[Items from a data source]
________

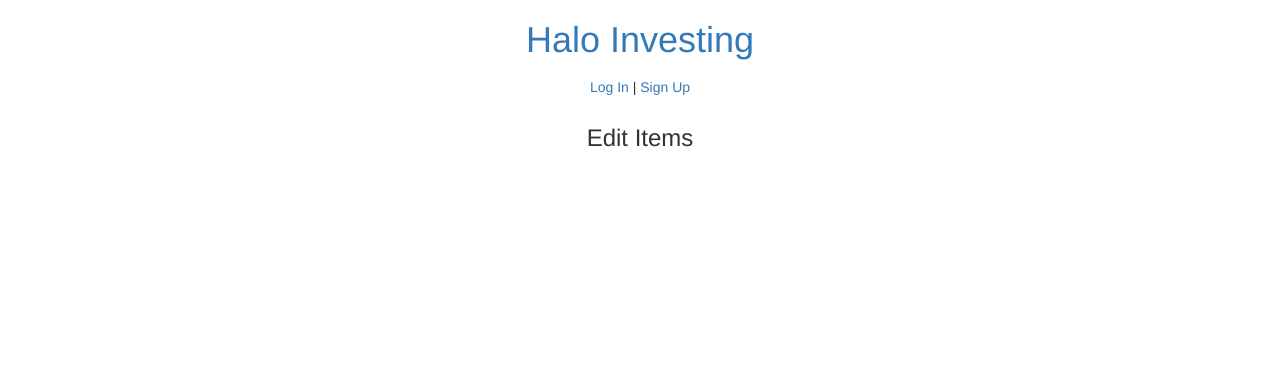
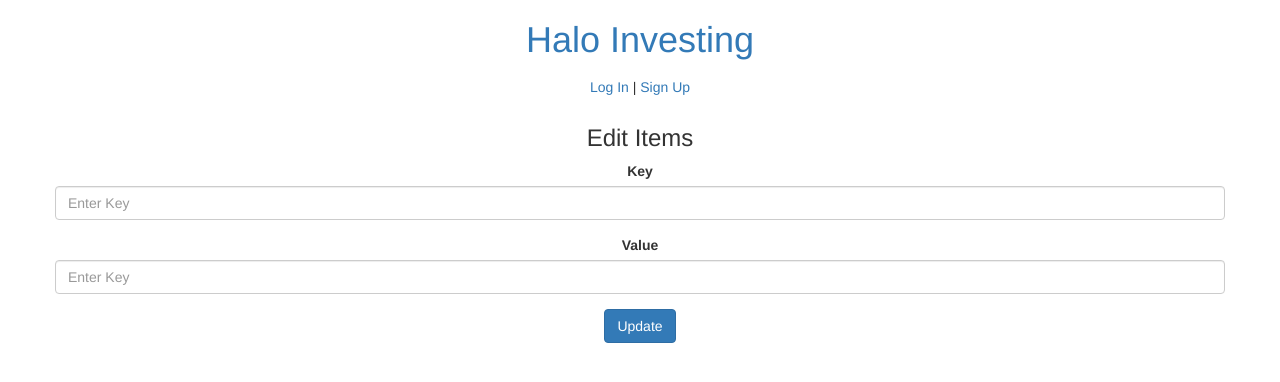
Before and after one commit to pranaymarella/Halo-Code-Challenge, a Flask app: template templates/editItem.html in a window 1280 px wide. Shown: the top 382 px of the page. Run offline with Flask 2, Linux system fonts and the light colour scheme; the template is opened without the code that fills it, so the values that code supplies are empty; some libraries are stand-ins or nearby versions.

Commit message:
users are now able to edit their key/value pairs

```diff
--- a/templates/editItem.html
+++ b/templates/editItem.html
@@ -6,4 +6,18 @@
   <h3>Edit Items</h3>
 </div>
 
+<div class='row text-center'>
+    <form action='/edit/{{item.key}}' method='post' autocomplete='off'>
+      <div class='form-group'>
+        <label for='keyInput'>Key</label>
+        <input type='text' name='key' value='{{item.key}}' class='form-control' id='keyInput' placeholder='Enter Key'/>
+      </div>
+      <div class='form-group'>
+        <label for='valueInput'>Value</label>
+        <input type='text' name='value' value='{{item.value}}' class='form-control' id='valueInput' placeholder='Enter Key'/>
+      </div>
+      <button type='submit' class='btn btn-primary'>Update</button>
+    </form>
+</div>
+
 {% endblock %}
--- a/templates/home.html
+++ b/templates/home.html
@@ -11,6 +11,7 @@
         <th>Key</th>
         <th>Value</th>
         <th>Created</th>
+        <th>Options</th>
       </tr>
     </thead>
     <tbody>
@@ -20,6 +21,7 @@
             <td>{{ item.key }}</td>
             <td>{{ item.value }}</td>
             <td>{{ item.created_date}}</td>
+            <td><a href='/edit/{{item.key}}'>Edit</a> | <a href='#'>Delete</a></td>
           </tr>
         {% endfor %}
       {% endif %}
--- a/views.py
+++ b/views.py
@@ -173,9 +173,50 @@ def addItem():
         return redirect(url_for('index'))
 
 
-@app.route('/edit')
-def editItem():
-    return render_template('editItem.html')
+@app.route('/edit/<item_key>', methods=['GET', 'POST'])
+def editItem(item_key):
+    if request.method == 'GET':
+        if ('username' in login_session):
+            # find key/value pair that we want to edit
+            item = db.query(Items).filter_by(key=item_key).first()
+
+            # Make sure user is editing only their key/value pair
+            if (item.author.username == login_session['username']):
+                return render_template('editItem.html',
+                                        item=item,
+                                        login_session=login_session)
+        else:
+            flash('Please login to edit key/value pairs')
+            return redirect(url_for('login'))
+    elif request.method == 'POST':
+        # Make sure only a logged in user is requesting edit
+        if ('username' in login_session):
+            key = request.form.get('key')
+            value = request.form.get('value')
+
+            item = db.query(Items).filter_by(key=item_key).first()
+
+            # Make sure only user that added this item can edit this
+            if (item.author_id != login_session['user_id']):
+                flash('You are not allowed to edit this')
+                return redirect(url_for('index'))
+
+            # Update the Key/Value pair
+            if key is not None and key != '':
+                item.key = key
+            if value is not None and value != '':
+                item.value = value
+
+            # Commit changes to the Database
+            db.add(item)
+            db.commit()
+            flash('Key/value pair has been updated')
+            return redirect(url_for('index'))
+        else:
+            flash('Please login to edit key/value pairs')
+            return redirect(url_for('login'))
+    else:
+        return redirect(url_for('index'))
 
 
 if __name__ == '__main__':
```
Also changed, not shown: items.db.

________

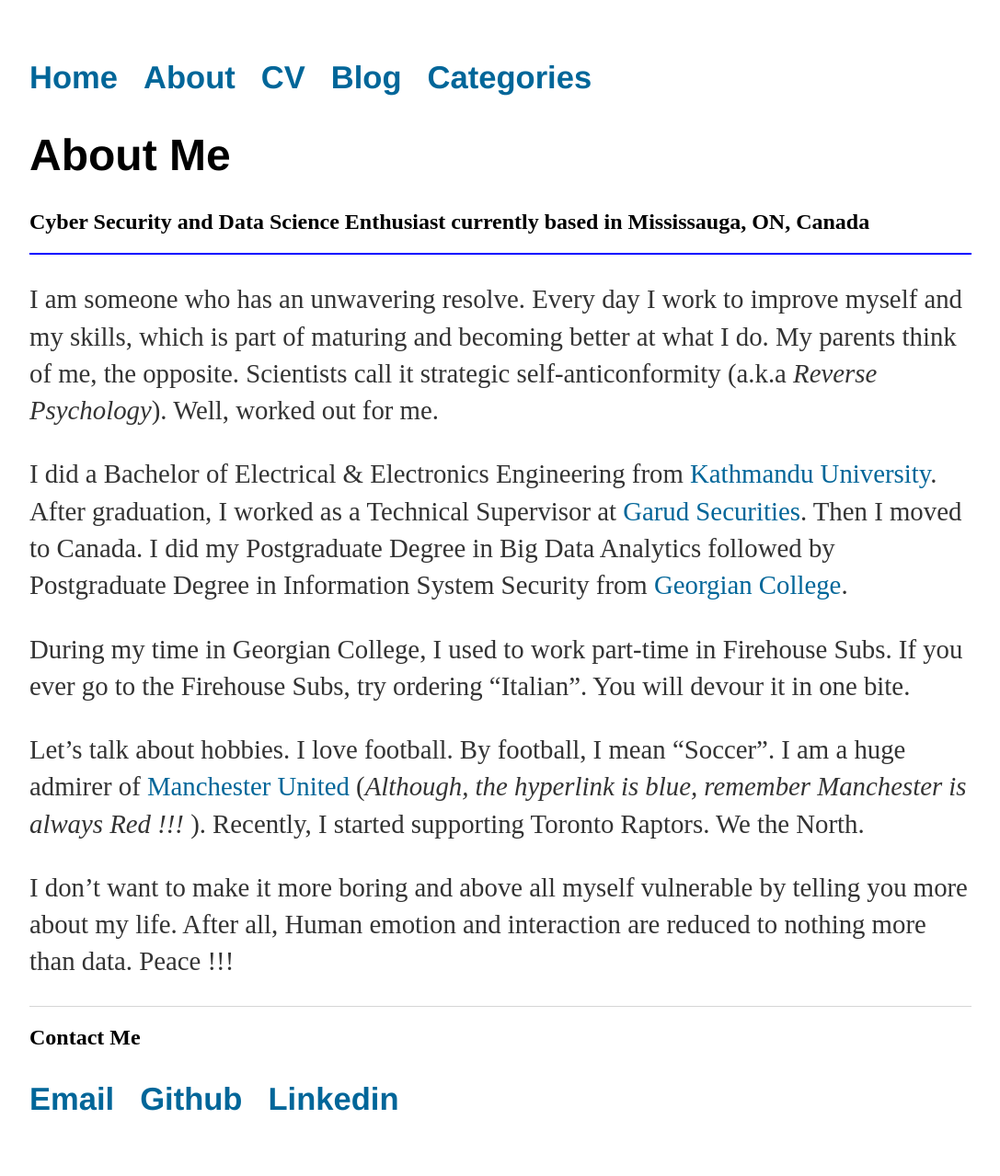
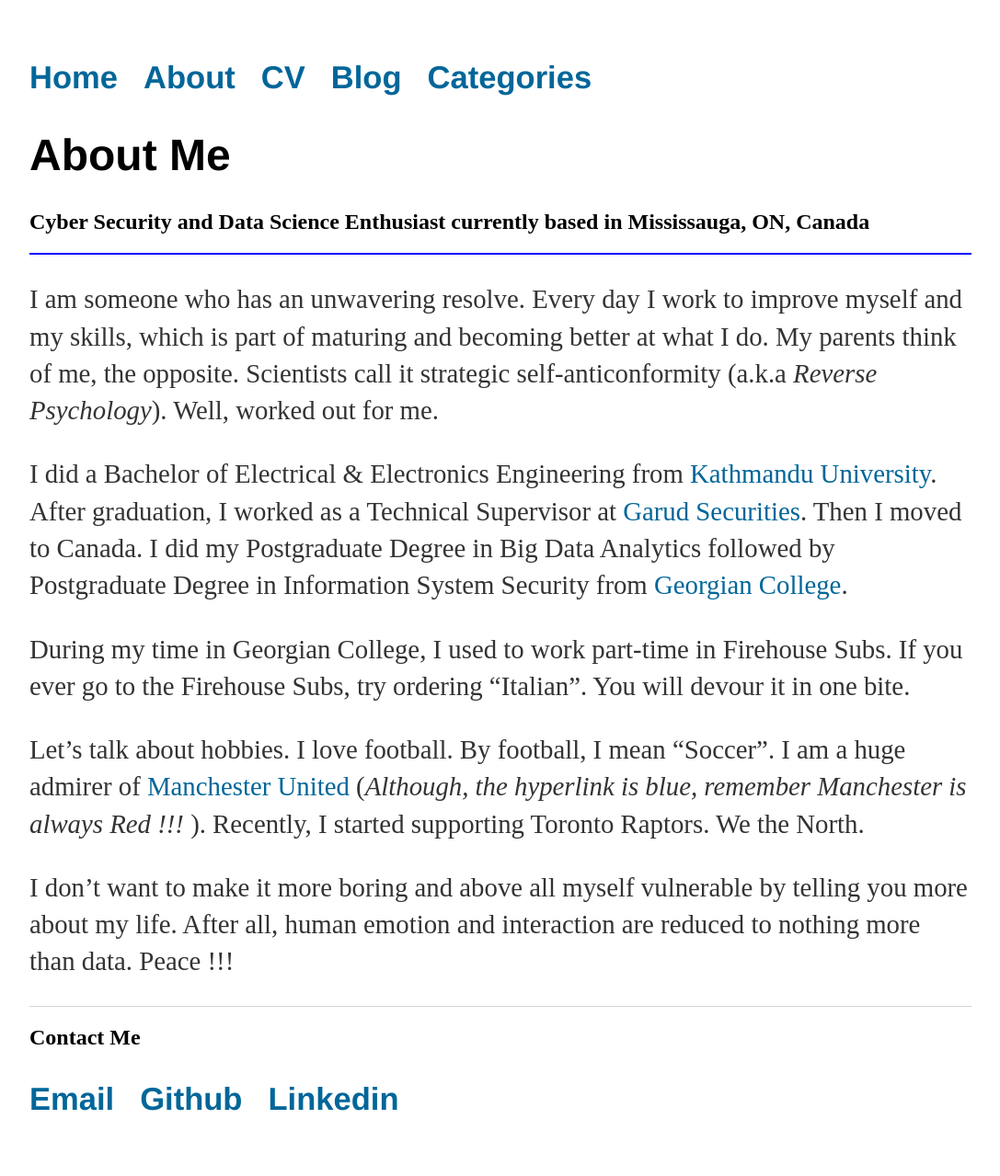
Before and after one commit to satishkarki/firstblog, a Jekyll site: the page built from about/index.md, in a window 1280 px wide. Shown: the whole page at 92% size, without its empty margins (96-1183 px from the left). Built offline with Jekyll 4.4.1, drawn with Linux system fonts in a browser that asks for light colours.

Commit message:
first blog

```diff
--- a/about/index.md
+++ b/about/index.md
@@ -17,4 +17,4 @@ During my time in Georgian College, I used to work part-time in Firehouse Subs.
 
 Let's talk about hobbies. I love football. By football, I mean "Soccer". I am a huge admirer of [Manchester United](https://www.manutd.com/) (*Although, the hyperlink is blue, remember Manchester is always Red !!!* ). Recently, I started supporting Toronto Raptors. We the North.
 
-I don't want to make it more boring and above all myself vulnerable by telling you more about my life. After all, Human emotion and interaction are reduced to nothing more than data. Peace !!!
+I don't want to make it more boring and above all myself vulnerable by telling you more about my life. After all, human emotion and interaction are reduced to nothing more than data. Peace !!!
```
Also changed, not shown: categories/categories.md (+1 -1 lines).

________

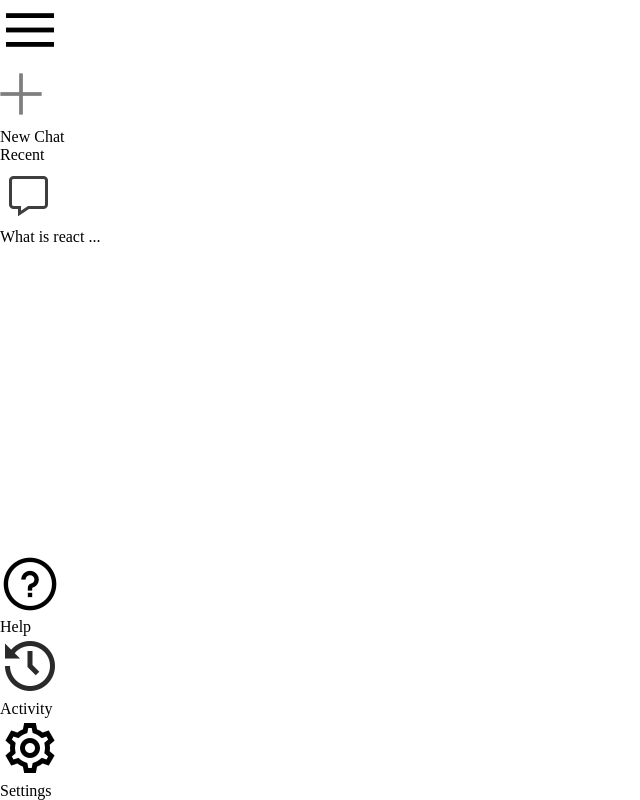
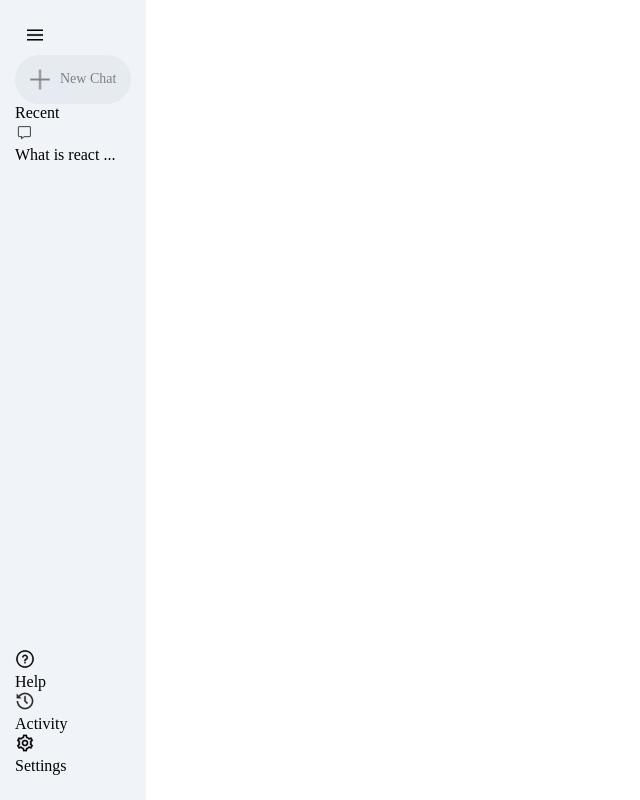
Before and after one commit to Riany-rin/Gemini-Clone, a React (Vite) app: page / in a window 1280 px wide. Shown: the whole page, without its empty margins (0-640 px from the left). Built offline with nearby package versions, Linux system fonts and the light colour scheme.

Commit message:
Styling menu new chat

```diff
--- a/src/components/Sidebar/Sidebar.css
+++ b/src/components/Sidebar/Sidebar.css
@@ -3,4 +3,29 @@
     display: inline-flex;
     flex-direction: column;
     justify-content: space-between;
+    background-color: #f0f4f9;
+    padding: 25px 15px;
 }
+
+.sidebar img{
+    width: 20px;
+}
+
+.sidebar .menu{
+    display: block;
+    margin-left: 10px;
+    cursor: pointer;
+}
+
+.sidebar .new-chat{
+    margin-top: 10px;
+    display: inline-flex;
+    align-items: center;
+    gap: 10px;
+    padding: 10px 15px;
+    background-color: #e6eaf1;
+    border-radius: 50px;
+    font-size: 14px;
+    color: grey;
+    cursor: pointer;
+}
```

________

■ Your assignment ■
Each line of the data above that contains "return" counts once; report the total alone.

■ Reply ■
8